Identify all lines in the data containing the string "navbar". Copy them out.

═════ DATA

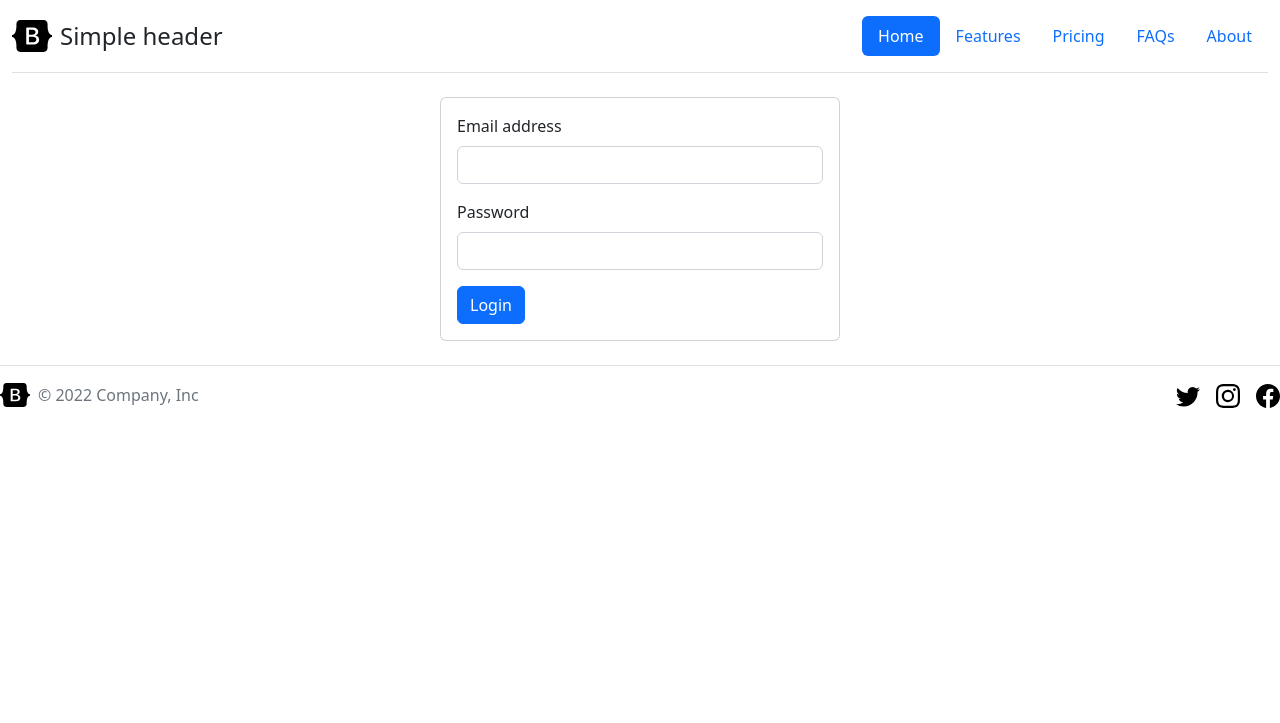
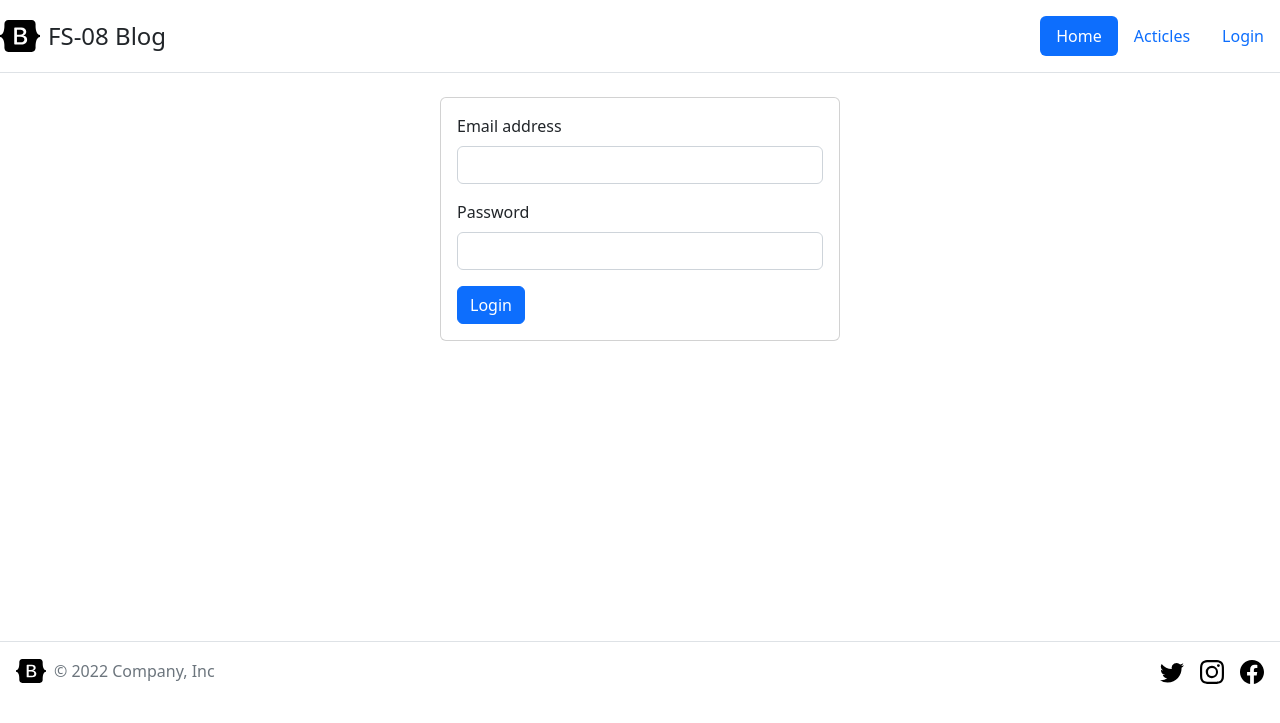
Before and after one commit to GitPolarus/myblog, a PHP site: page /Views/login.php in a window 1280 px wide. Shown: the top 723 px of the page. Run offline with PHP 8.4, Linux system fonts and the light colour scheme.

Commit message:
Version 1

```diff
--- a/Views/homepage.php
+++ b/Views/homepage.php
@@ -1,7 +1,9 @@
 <?php require_once "includes/head_section.php";?>
 
 <?php require_once "includes/navbar.php";?>
+<div class=" container full-height">
 
-<h1>Hello <?= $user->getFirstName()." ".$user->getLastName()  ?></h1>
 
+    <h1>Hello <?= $user->getFirstName()." ".$user->getLastName()  ?></h1>
+</div>
 <?php require_once "includes/footer.php";?>
--- a/Views/includes/footer.php
+++ b/Views/includes/footer.php
@@ -22,7 +22,7 @@
     </symbol>
 </svg>
 
-<footer class="d-flex flex-wrap justify-content-between align-items-center py-3 my-4 border-top">
+<footer class="d-flex flex-wrap justify-content-between align-items-center p-3 my-4 border-top">
     <div class="col-md-4 d-flex align-items-center">
         <a href="/" class="mb-3 me-2 mb-md-0 text-muted text-decoration-none lh-1">
             <svg class="bi" width="30" height="24">
--- a/Views/includes/navbar.php
+++ b/Views/includes/navbar.php
@@ -36,21 +36,18 @@
     </symbol>
 </svg>
 
-<div class="container-fluid">
+
 <header class="d-flex flex-wrap justify-content-center py-3 mb-4 border-bottom">
-        <a href="/" class="d-flex align-items-center mb-3 mb-md-0 me-md-auto text-dark text-decoration-none">
+    <a href="/myblog/home" class="d-flex align-items-center mb-3 mb-md-0 me-md-auto text-dark text-decoration-none">
         <svg class="bi me-2" width="40" height="32">
             <use xlink:href="#bootstrap"></use>
         </svg>
-            <span class="fs-4">Simple header</span>
+        <span class="fs-4">FS-08 Blog</span>
     </a>
 
     <ul class="nav nav-pills">
-            <li class="nav-item"><a href="#" class="nav-link active" aria-current="page">Home</a></li>
-            <li class="nav-item"><a href="#" class="nav-link">Features</a></li>
-            <li class="nav-item"><a href="#" class="nav-link">Pricing</a></li>
-            <li class="nav-item"><a href="#" class="nav-link">FAQs</a></li>
-            <li class="nav-item"><a href="#" class="nav-link">About</a></li>
+        <li class="nav-item"><a href="/myblog/home" class="nav-link active">Home</a></li>
+        <li class="nav-item"><a href="/myblog/articles" class="nav-link">Acticles</a></li>
+        <li class="nav-item"><a href="/myblog/user" class="nav-link">Login</a></li>
     </ul>
 </header>
-</div>
--- a/Views/login.php
+++ b/Views/login.php
@@ -1,11 +1,12 @@
 <?php require_once "includes/head_section.php";?>
 
 <?php require_once "includes/navbar.php";?>
+<div class="full-height">
     <div class="container">
 
         <div class="card mx-auto" style="width: 25rem;">
             <div class="card-body">
-            <form action="?page=login&action=post" method="POST">
+                <form action="/myblog/user/login" method="POST">
                     <div class="mb-3">
                         <label for="exampleInputEmail1" class="form-label">Email address</label>
                         <input type="email" class="form-control" id="exampleInputEmail1" name="email">
@@ -21,4 +22,5 @@
         </div>
 
     </div>
+</div>
 <?php require_once "includes/footer.php";?>
--- a/Views/static/style.css
+++ b/Views/static/style.css
@@ -1,3 +1,10 @@
 body {
   margin: 0;
+  /* height: 100vh !important; */
+  /* background-color: red; */
 }
+
+.full-height {
+  height: 65vh !important;
+  /* background-color: red; */
+}
```
Also changed, not shown: index.php (+60 -17 lines), src/Controllers/UserController.php (+6 -1 lines), .htaccess (added). Lines whose indentation alone changed are shown as unchanged.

══════════

» RESPONSE FOR THIS EXERCISE
 <?php require_once "includes/navbar.php";?>
--- a/Views/includes/navbar.php
+++ b/Views/includes/navbar.php
 <?php require_once "includes/navbar.php";?>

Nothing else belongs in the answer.